### Requirement
All of the data below is to be returned unaltered.

:: Task inputs ::

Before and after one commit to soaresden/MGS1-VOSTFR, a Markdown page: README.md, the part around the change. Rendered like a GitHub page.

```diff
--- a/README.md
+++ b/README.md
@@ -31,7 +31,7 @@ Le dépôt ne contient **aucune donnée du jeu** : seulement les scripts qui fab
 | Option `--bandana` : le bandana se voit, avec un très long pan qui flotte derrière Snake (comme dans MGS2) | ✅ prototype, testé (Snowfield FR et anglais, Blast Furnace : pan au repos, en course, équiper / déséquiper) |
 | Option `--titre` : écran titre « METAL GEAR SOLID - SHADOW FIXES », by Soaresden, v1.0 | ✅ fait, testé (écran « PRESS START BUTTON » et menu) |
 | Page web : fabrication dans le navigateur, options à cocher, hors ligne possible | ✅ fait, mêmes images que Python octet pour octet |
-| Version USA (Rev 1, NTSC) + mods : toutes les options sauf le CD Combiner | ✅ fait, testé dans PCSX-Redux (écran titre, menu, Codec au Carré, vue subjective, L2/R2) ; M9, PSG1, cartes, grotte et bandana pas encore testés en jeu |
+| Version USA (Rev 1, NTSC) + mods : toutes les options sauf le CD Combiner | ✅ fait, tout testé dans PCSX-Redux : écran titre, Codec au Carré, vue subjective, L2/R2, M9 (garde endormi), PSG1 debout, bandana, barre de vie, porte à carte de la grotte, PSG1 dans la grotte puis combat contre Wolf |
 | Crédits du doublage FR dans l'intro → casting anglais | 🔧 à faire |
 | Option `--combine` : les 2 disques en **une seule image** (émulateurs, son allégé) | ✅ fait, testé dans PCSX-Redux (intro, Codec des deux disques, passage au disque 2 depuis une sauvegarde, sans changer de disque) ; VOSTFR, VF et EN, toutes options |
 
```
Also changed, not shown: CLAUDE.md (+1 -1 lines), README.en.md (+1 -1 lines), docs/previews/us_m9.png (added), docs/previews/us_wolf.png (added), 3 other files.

:::

### Result of the task
Before and after one commit to soaresden/MGS1-VOSTFR, a Markdown page: README.md, the part around the change. Rendered like a GitHub page.

```diff
--- a/README.md
+++ b/README.md
@@ -31,7 +31,7 @@ Le dépôt ne contient **aucune donnée du jeu** : seulement les scripts qui fab
 | Option `--bandana` : le bandana se voit, avec un très long pan qui flotte derrière Snake (comme dans MGS2) | ✅ prototype, testé (Snowfield FR et anglais, Blast Furnace : pan au repos, en course, équiper / déséquiper) |
 | Option `--titre` : écran titre « METAL GEAR SOLID - SHADOW FIXES », by Soaresden, v1.0 | ✅ fait, testé (écran « PRESS START BUTTON » et menu) |
 | Page web : fabrication dans le navigateur, options à cocher, hors ligne possible | ✅ fait, mêmes images que Python octet pour octet |
-| Version USA (Rev 1, NTSC) + mods : toutes les options sauf le CD Combiner | ✅ fait, testé dans PCSX-Redux (écran titre, menu, Codec au Carré, vue subjective, L2/R2) ; M9, PSG1, cartes, grotte et bandana pas encore testés en jeu |
+| Version USA (Rev 1, NTSC) + mods : toutes les options sauf le CD Combiner | ✅ fait, tout testé dans PCSX-Redux : écran titre, Codec au Carré, vue subjective, L2/R2, M9 (garde endormi), PSG1 debout, bandana, barre de vie, porte à carte de la grotte, PSG1 dans la grotte puis combat contre Wolf |
 | Crédits du doublage FR dans l'intro → casting anglais | 🔧 à faire |
 | Option `--combine` : les 2 disques en **une seule image** (émulateurs, son allégé) | ✅ fait, testé dans PCSX-Redux (intro, Codec des deux disques, passage au disque 2 depuis une sauvegarde, sans changer de disque) ; VOSTFR, VF et EN, toutes options |
 
```
Also changed, not shown: CLAUDE.md (+1 -1 lines), README.en.md (+1 -1 lines), docs/previews/us_m9.png (added), docs/previews/us_wolf.png (added), 3 other files.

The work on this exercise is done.